WHAT IS EXPECTED » Each line of the data below that holds the word "House" is to be reported in full.

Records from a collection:

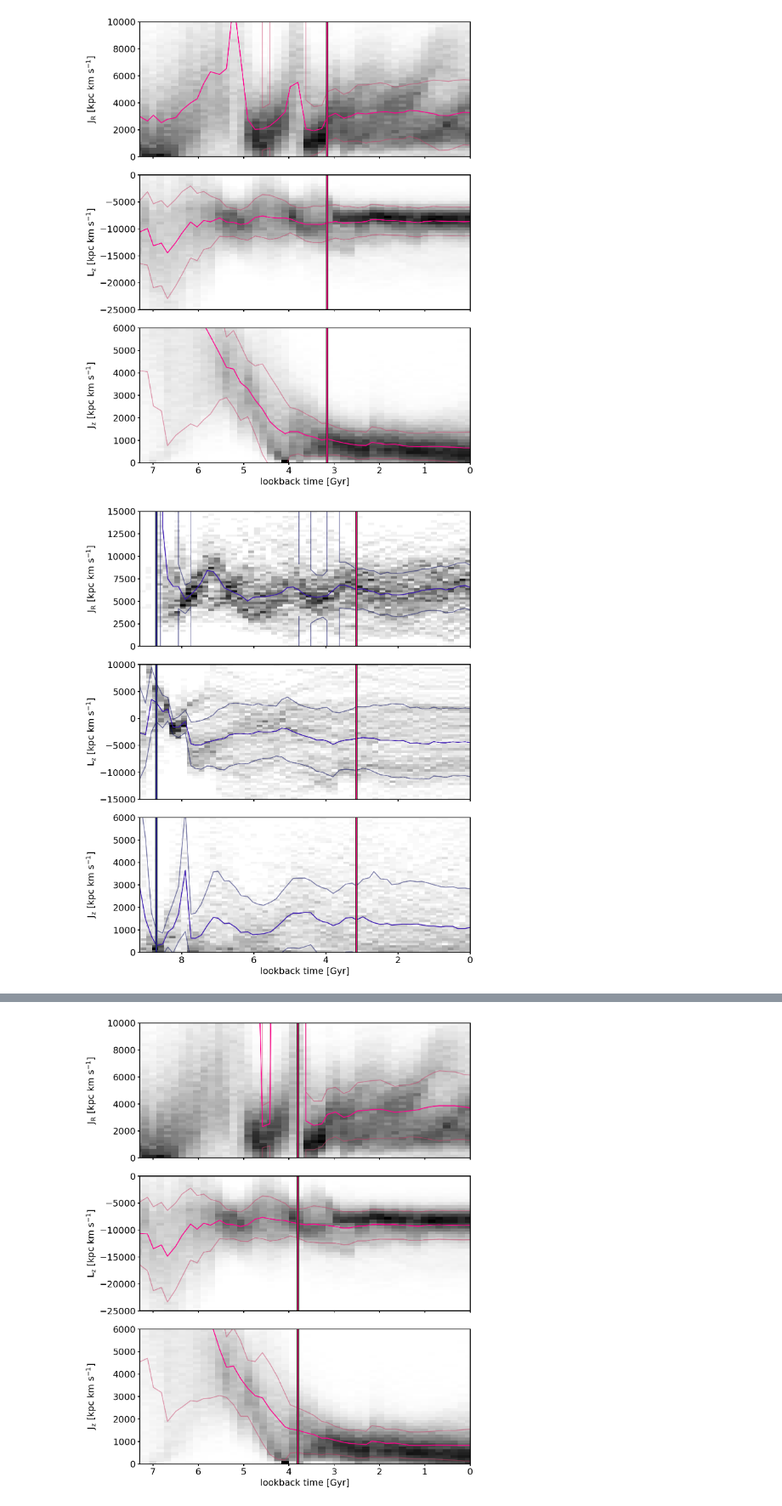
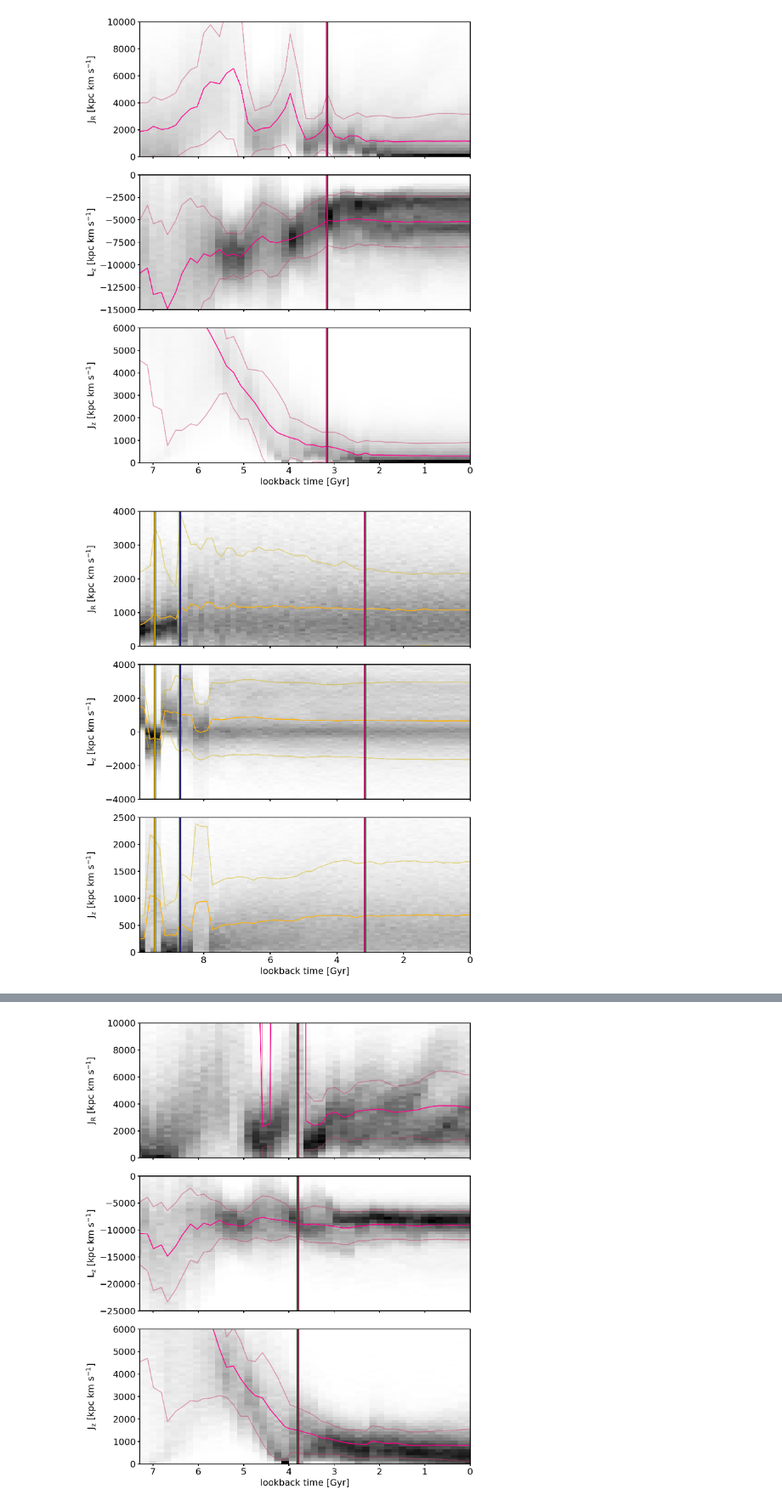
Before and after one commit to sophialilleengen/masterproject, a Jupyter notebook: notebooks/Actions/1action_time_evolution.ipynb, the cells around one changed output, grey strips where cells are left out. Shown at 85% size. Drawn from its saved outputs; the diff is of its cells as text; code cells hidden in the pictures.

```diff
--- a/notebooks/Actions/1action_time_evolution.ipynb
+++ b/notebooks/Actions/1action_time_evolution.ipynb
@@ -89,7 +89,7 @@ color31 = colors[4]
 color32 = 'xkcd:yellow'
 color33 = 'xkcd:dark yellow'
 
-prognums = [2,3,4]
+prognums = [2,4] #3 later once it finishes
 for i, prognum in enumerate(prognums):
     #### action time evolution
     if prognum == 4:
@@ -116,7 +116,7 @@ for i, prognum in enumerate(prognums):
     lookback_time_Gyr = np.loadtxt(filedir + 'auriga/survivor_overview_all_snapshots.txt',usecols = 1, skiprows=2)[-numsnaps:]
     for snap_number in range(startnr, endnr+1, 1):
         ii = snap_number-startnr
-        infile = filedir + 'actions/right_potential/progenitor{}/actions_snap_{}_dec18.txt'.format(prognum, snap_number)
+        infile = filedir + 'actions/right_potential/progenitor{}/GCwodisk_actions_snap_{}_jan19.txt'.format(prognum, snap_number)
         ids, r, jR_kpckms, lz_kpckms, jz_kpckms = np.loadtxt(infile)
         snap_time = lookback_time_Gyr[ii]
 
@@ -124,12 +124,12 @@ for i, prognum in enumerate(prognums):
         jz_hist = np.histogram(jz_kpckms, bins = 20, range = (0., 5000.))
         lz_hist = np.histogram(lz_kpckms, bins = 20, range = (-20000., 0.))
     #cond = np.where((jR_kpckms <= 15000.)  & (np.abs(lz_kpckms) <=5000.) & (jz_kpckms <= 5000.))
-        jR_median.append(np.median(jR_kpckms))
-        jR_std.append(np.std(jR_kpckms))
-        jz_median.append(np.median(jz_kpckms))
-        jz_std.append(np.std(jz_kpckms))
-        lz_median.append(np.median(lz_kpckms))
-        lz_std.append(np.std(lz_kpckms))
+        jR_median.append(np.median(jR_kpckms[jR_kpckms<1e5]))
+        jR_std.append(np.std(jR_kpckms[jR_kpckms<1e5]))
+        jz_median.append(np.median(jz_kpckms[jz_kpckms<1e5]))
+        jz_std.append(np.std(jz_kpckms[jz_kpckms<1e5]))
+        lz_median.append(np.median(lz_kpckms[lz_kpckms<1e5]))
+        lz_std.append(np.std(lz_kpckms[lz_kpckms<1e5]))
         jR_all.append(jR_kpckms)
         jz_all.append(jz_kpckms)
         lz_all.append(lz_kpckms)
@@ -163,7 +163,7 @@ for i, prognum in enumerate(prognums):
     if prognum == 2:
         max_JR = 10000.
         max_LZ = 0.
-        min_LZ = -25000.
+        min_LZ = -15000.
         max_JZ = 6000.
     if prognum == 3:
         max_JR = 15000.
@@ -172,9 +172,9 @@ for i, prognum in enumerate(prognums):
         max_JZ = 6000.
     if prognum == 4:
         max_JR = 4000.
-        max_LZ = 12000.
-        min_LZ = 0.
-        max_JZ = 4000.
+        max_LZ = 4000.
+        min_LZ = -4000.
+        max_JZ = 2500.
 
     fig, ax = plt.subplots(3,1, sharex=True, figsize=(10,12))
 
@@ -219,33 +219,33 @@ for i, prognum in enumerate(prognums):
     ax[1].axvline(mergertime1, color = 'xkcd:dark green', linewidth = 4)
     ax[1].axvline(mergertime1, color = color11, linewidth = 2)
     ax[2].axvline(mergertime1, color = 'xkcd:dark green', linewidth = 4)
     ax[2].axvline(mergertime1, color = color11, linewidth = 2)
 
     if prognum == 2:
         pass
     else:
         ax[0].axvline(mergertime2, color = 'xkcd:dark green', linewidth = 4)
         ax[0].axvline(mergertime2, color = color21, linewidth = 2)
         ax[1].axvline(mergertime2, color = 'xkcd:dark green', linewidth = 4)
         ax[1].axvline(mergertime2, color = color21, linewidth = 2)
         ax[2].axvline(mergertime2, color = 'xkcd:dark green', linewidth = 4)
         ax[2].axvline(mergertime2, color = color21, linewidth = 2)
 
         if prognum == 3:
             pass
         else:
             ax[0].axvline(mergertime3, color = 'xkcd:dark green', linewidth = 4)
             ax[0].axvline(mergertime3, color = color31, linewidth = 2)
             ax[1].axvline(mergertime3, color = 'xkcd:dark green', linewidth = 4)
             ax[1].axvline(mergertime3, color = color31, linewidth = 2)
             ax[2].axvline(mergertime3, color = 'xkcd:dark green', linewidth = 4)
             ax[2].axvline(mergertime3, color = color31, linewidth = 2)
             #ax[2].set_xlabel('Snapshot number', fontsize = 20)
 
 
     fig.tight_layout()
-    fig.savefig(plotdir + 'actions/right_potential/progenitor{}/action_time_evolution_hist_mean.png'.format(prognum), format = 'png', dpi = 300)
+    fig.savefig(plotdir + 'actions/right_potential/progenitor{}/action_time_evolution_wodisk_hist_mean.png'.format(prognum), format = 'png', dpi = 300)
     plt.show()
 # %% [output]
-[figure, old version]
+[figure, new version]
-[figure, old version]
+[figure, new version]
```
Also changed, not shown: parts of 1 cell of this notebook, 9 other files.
* * *
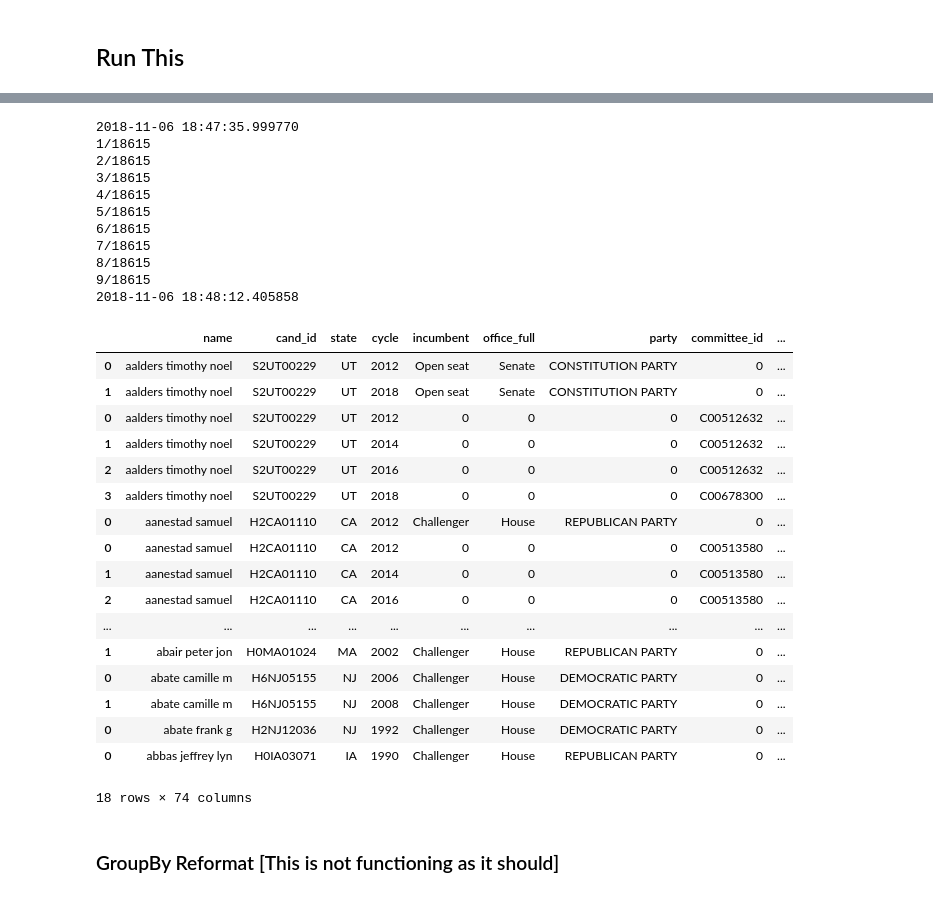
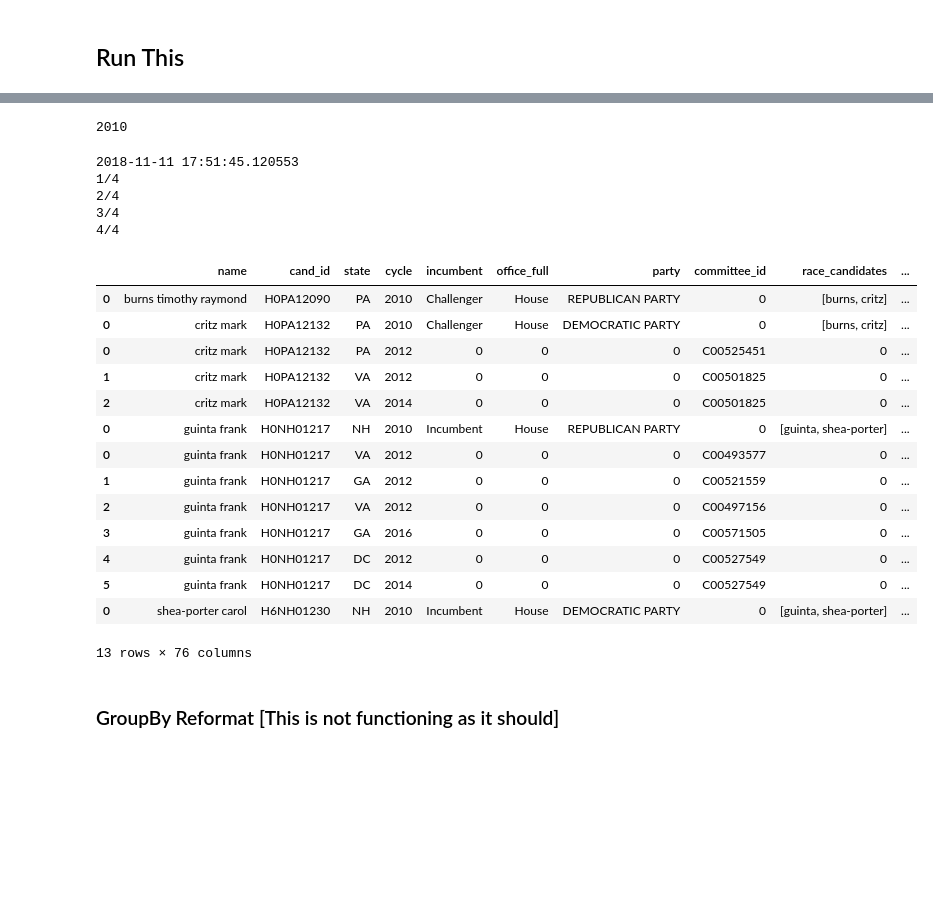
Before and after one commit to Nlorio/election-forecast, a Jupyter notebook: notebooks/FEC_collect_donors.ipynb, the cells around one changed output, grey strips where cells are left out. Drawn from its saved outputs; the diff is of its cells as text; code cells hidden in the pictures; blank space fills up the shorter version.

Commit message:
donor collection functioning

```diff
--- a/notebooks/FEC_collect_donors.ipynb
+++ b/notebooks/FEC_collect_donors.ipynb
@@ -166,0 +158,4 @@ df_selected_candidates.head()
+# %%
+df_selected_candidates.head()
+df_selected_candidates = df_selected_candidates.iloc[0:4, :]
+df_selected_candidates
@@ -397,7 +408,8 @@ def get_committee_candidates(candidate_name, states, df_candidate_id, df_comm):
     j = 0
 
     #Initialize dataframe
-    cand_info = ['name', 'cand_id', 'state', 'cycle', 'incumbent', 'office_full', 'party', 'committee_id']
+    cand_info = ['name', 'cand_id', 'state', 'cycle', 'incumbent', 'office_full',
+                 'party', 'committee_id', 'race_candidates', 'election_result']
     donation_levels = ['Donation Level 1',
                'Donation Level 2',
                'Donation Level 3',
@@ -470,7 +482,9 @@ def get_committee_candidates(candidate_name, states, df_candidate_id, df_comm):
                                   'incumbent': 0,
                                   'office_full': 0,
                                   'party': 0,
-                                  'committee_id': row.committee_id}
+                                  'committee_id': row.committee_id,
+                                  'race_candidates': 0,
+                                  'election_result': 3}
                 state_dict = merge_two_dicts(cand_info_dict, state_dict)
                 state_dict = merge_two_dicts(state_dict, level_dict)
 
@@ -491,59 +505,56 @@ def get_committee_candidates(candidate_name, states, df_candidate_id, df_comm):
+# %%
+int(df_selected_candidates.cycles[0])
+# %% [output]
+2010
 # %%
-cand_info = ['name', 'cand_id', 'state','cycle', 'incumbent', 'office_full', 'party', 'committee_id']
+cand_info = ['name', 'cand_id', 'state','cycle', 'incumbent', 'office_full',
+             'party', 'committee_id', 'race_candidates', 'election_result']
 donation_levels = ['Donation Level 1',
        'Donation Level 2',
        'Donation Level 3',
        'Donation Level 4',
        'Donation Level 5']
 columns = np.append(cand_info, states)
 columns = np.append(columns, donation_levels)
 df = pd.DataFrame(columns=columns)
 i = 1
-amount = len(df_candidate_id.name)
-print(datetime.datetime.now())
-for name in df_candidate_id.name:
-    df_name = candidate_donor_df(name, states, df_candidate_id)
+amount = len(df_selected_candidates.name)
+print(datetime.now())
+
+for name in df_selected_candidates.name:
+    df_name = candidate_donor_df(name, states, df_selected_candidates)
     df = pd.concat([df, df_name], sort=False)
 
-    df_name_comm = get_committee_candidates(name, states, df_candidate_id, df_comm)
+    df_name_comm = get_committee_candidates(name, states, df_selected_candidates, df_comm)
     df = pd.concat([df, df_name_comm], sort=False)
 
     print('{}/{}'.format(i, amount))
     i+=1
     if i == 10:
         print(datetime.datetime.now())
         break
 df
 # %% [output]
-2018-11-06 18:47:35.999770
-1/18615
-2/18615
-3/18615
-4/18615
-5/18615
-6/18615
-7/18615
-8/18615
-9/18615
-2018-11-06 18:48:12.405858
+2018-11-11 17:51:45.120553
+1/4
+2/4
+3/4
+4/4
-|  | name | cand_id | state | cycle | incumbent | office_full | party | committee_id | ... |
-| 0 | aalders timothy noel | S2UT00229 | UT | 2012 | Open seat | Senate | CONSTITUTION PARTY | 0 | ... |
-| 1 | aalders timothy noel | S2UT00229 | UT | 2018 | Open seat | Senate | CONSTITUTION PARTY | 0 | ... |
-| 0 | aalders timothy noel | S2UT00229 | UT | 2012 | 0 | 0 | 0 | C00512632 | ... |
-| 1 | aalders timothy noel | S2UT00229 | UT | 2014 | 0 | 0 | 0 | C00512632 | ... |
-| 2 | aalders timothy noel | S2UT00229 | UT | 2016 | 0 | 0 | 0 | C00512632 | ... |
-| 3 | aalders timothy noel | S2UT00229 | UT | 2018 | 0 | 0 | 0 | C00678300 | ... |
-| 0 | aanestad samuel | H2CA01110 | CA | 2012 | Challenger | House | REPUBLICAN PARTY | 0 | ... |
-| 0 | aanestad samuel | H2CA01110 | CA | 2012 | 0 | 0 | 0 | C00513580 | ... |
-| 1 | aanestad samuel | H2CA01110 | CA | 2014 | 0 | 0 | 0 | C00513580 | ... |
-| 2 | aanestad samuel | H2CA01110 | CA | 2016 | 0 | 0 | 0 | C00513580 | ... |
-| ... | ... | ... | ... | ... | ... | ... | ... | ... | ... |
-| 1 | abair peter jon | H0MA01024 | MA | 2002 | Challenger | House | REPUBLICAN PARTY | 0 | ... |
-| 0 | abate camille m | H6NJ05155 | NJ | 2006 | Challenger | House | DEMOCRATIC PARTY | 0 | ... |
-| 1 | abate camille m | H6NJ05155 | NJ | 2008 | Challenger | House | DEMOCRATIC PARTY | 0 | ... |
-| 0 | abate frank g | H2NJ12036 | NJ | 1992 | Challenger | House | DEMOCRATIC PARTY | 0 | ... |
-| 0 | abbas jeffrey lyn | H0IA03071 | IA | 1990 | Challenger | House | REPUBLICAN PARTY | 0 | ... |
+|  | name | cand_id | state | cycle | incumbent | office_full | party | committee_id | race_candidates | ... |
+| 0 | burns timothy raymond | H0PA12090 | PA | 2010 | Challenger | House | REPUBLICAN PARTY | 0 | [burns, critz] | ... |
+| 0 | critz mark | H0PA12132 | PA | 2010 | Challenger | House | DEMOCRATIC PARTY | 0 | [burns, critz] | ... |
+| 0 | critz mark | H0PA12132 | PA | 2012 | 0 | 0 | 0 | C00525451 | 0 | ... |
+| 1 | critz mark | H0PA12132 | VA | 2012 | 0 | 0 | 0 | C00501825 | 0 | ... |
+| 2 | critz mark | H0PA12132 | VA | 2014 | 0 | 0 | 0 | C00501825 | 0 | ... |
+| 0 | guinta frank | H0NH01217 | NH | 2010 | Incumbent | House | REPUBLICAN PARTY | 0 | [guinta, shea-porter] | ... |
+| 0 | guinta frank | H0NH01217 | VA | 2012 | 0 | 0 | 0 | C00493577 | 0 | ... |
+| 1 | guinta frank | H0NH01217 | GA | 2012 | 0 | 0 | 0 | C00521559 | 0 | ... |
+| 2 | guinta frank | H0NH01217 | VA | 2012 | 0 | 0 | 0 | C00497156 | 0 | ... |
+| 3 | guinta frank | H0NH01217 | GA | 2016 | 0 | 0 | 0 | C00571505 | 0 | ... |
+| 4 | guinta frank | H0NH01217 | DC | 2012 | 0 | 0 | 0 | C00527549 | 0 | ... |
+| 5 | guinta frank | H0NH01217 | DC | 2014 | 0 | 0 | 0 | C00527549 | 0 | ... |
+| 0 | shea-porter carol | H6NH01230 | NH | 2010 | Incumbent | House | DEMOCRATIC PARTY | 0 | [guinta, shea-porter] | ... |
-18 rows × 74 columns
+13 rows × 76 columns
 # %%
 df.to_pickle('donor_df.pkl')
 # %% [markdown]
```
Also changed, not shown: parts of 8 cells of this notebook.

RESULT FOR THIS TASK »
-| 0 | aanestad samuel | H2CA01110 | CA | 2012 | Challenger | House | REPUBLICAN PARTY | 0 | ... |
-| 1 | abair peter jon | H0MA01024 | MA | 2002 | Challenger | House | REPUBLICAN PARTY | 0 | ... |
-| 0 | abate camille m | H6NJ05155 | NJ | 2006 | Challenger | House | DEMOCRATIC PARTY | 0 | ... |
-| 1 | abate camille m | H6NJ05155 | NJ | 2008 | Challenger | House | DEMOCRATIC PARTY | 0 | ... |
-| 0 | abate frank g | H2NJ12036 | NJ | 1992 | Challenger | House | DEMOCRATIC PARTY | 0 | ... |
-| 0 | abbas jeffrey lyn | H0IA03071 | IA | 1990 | Challenger | House | REPUBLICAN PARTY | 0 | ... |
+| 0 | burns timothy raymond | H0PA12090 | PA | 2010 | Challenger | House | REPUBLICAN PARTY | 0 | [burns, critz] | ... |
+| 0 | critz mark | H0PA12132 | PA | 2010 | Challenger | House | DEMOCRATIC PARTY | 0 | [burns, critz] | ... |
+| 0 | guinta frank | H0NH01217 | NH | 2010 | Incumbent | House | REPUBLICAN PARTY | 0 | [guinta, shea-porter] | ... |
+| 0 | shea-porter carol | H6NH01230 | NH | 2010 | Incumbent | House | DEMOCRATIC PARTY | 0 | [guinta, shea-porter] | ... |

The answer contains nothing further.